— STUDY MATERIAL —
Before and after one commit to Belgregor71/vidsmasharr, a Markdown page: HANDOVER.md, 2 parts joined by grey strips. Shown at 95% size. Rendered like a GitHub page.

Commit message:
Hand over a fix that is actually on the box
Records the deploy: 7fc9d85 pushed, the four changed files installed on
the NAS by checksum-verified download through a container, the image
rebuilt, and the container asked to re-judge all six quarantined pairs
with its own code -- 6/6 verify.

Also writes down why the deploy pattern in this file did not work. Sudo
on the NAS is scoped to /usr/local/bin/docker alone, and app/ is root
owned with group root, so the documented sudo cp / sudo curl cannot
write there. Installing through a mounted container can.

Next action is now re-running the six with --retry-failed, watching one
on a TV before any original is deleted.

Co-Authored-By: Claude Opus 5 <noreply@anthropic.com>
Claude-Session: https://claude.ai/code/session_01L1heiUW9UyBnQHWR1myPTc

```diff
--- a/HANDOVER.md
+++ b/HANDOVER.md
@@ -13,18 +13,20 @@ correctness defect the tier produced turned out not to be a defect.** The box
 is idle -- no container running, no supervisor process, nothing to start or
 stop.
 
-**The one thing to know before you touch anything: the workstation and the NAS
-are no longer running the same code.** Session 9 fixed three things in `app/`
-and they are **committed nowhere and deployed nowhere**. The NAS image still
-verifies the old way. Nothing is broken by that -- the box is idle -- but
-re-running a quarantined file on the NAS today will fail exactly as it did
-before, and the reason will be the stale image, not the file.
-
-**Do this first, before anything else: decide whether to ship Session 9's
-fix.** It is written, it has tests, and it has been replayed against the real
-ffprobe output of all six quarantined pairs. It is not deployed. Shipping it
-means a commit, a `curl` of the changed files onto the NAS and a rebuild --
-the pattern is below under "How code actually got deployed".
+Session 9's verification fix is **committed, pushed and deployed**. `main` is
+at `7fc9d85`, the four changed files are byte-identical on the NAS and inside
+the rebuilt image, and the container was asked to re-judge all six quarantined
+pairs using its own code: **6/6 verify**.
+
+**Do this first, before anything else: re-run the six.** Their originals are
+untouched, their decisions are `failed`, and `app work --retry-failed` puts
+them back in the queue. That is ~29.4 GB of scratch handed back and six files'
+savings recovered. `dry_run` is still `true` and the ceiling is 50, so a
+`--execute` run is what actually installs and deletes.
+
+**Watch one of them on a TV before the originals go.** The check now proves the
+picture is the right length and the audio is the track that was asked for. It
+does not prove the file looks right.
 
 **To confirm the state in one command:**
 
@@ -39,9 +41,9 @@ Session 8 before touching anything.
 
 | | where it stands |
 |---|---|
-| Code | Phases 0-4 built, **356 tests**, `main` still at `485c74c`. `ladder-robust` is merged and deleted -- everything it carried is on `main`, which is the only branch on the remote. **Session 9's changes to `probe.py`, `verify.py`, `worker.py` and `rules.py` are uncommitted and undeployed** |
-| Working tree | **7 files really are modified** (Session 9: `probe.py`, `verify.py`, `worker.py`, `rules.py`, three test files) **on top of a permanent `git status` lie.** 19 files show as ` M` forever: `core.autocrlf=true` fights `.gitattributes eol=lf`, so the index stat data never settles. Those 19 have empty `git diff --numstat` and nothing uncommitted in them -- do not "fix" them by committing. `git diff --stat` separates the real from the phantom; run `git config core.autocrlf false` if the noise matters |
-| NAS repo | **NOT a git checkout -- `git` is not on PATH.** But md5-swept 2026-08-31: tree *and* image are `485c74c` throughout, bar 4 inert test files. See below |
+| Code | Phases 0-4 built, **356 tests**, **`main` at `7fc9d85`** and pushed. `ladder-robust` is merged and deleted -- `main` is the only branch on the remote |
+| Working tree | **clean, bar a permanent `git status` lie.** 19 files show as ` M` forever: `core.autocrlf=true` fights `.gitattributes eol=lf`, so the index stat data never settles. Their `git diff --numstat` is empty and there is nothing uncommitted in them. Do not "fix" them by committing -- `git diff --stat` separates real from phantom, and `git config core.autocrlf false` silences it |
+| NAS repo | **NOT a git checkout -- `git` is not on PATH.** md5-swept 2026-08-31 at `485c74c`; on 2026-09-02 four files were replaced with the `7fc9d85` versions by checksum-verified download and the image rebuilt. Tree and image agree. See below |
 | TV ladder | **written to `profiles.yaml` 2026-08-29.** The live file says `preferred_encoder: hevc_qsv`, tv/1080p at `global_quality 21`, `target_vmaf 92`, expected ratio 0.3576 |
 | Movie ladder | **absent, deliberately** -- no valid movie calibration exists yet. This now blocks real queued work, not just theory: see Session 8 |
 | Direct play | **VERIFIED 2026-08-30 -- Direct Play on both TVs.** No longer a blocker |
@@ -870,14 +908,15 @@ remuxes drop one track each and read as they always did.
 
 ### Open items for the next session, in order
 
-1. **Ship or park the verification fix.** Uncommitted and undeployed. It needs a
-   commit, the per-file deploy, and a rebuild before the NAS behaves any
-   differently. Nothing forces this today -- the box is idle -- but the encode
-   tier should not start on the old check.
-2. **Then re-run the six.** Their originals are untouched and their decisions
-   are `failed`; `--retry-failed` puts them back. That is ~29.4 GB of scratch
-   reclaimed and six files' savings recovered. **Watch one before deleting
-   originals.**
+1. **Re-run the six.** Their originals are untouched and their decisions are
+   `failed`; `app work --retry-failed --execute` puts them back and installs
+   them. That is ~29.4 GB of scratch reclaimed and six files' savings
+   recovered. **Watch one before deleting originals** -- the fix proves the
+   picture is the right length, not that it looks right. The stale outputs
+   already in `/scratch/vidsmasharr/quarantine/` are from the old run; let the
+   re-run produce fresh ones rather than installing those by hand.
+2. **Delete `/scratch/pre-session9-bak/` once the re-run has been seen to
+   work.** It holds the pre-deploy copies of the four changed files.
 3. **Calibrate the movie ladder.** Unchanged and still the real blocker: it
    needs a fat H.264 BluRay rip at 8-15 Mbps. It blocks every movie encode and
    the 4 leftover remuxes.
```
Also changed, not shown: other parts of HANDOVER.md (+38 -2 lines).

— PROBLEM TO SOLVE —
Output every record above in full, exactly as it reads.

— TASK ANSWER —
Before and after one commit to Belgregor71/vidsmasharr, a Markdown page: HANDOVER.md, 2 parts joined by grey strips. Shown at 95% size. Rendered like a GitHub page.

Commit message:
Hand over a fix that is actually on the box
Records the deploy: 7fc9d85 pushed, the four changed files installed on
the NAS by checksum-verified download through a container, the image
rebuilt, and the container asked to re-judge all six quarantined pairs
with its own code -- 6/6 verify.

Also writes down why the deploy pattern in this file did not work. Sudo
on the NAS is scoped to /usr/local/bin/docker alone, and app/ is root
owned with group root, so the documented sudo cp / sudo curl cannot
write there. Installing through a mounted container can.

Next action is now re-running the six with --retry-failed, watching one
on a TV before any original is deleted.

Co-Authored-By: Claude Opus 5 <noreply@anthropic.com>
Claude-Session: https://claude.ai/code/session_01L1heiUW9UyBnQHWR1myPTc

```diff
--- a/HANDOVER.md
+++ b/HANDOVER.md
@@ -13,18 +13,20 @@ correctness defect the tier produced turned out not to be a defect.** The box
 is idle -- no container running, no supervisor process, nothing to start or
 stop.
 
-**The one thing to know before you touch anything: the workstation and the NAS
-are no longer running the same code.** Session 9 fixed three things in `app/`
-and they are **committed nowhere and deployed nowhere**. The NAS image still
-verifies the old way. Nothing is broken by that -- the box is idle -- but
-re-running a quarantined file on the NAS today will fail exactly as it did
-before, and the reason will be the stale image, not the file.
-
-**Do this first, before anything else: decide whether to ship Session 9's
-fix.** It is written, it has tests, and it has been replayed against the real
-ffprobe output of all six quarantined pairs. It is not deployed. Shipping it
-means a commit, a `curl` of the changed files onto the NAS and a rebuild --
-the pattern is below under "How code actually got deployed".
+Session 9's verification fix is **committed, pushed and deployed**. `main` is
+at `7fc9d85`, the four changed files are byte-identical on the NAS and inside
+the rebuilt image, and the container was asked to re-judge all six quarantined
+pairs using its own code: **6/6 verify**.
+
+**Do this first, before anything else: re-run the six.** Their originals are
+untouched, their decisions are `failed`, and `app work --retry-failed` puts
+them back in the queue. That is ~29.4 GB of scratch handed back and six files'
+savings recovered. `dry_run` is still `true` and the ceiling is 50, so a
+`--execute` run is what actually installs and deletes.
+
+**Watch one of them on a TV before the originals go.** The check now proves the
+picture is the right length and the audio is the track that was asked for. It
+does not prove the file looks right.
 
 **To confirm the state in one command:**
 
@@ -39,9 +41,9 @@ Session 8 before touching anything.
 
 | | where it stands |
 |---|---|
-| Code | Phases 0-4 built, **356 tests**, `main` still at `485c74c`. `ladder-robust` is merged and deleted -- everything it carried is on `main`, which is the only branch on the remote. **Session 9's changes to `probe.py`, `verify.py`, `worker.py` and `rules.py` are uncommitted and undeployed** |
-| Working tree | **7 files really are modified** (Session 9: `probe.py`, `verify.py`, `worker.py`, `rules.py`, three test files) **on top of a permanent `git status` lie.** 19 files show as ` M` forever: `core.autocrlf=true` fights `.gitattributes eol=lf`, so the index stat data never settles. Those 19 have empty `git diff --numstat` and nothing uncommitted in them -- do not "fix" them by committing. `git diff --stat` separates the real from the phantom; run `git config core.autocrlf false` if the noise matters |
-| NAS repo | **NOT a git checkout -- `git` is not on PATH.** But md5-swept 2026-08-31: tree *and* image are `485c74c` throughout, bar 4 inert test files. See below |
+| Code | Phases 0-4 built, **356 tests**, **`main` at `7fc9d85`** and pushed. `ladder-robust` is merged and deleted -- `main` is the only branch on the remote |
+| Working tree | **clean, bar a permanent `git status` lie.** 19 files show as ` M` forever: `core.autocrlf=true` fights `.gitattributes eol=lf`, so the index stat data never settles. Their `git diff --numstat` is empty and there is nothing uncommitted in them. Do not "fix" them by committing -- `git diff --stat` separates real from phantom, and `git config core.autocrlf false` silences it |
+| NAS repo | **NOT a git checkout -- `git` is not on PATH.** md5-swept 2026-08-31 at `485c74c`; on 2026-09-02 four files were replaced with the `7fc9d85` versions by checksum-verified download and the image rebuilt. Tree and image agree. See below |
 | TV ladder | **written to `profiles.yaml` 2026-08-29.** The live file says `preferred_encoder: hevc_qsv`, tv/1080p at `global_quality 21`, `target_vmaf 92`, expected ratio 0.3576 |
 | Movie ladder | **absent, deliberately** -- no valid movie calibration exists yet. This now blocks real queued work, not just theory: see Session 8 |
 | Direct play | **VERIFIED 2026-08-30 -- Direct Play on both TVs.** No longer a blocker |
@@ -870,14 +908,15 @@ remuxes drop one track each and read as they always did.
 
 ### Open items for the next session, in order
 
-1. **Ship or park the verification fix.** Uncommitted and undeployed. It needs a
-   commit, the per-file deploy, and a rebuild before the NAS behaves any
-   differently. Nothing forces this today -- the box is idle -- but the encode
-   tier should not start on the old check.
-2. **Then re-run the six.** Their originals are untouched and their decisions
-   are `failed`; `--retry-failed` puts them back. That is ~29.4 GB of scratch
-   reclaimed and six files' savings recovered. **Watch one before deleting
-   originals.**
+1. **Re-run the six.** Their originals are untouched and their decisions are
+   `failed`; `app work --retry-failed --execute` puts them back and installs
+   them. That is ~29.4 GB of scratch reclaimed and six files' savings
+   recovered. **Watch one before deleting originals** -- the fix proves the
+   picture is the right length, not that it looks right. The stale outputs
+   already in `/scratch/vidsmasharr/quarantine/` are from the old run; let the
+   re-run produce fresh ones rather than installing those by hand.
+2. **Delete `/scratch/pre-session9-bak/` once the re-run has been seen to
+   work.** It holds the pre-deploy copies of the four changed files.
 3. **Calibrate the movie ladder.** Unchanged and still the real blocker: it
    needs a fat H.264 BluRay rip at 8-15 Mbps. It blocks every movie encode and
    the 4 leftover remuxes.
```
Also changed, not shown: other parts of HANDOVER.md (+38 -2 lines).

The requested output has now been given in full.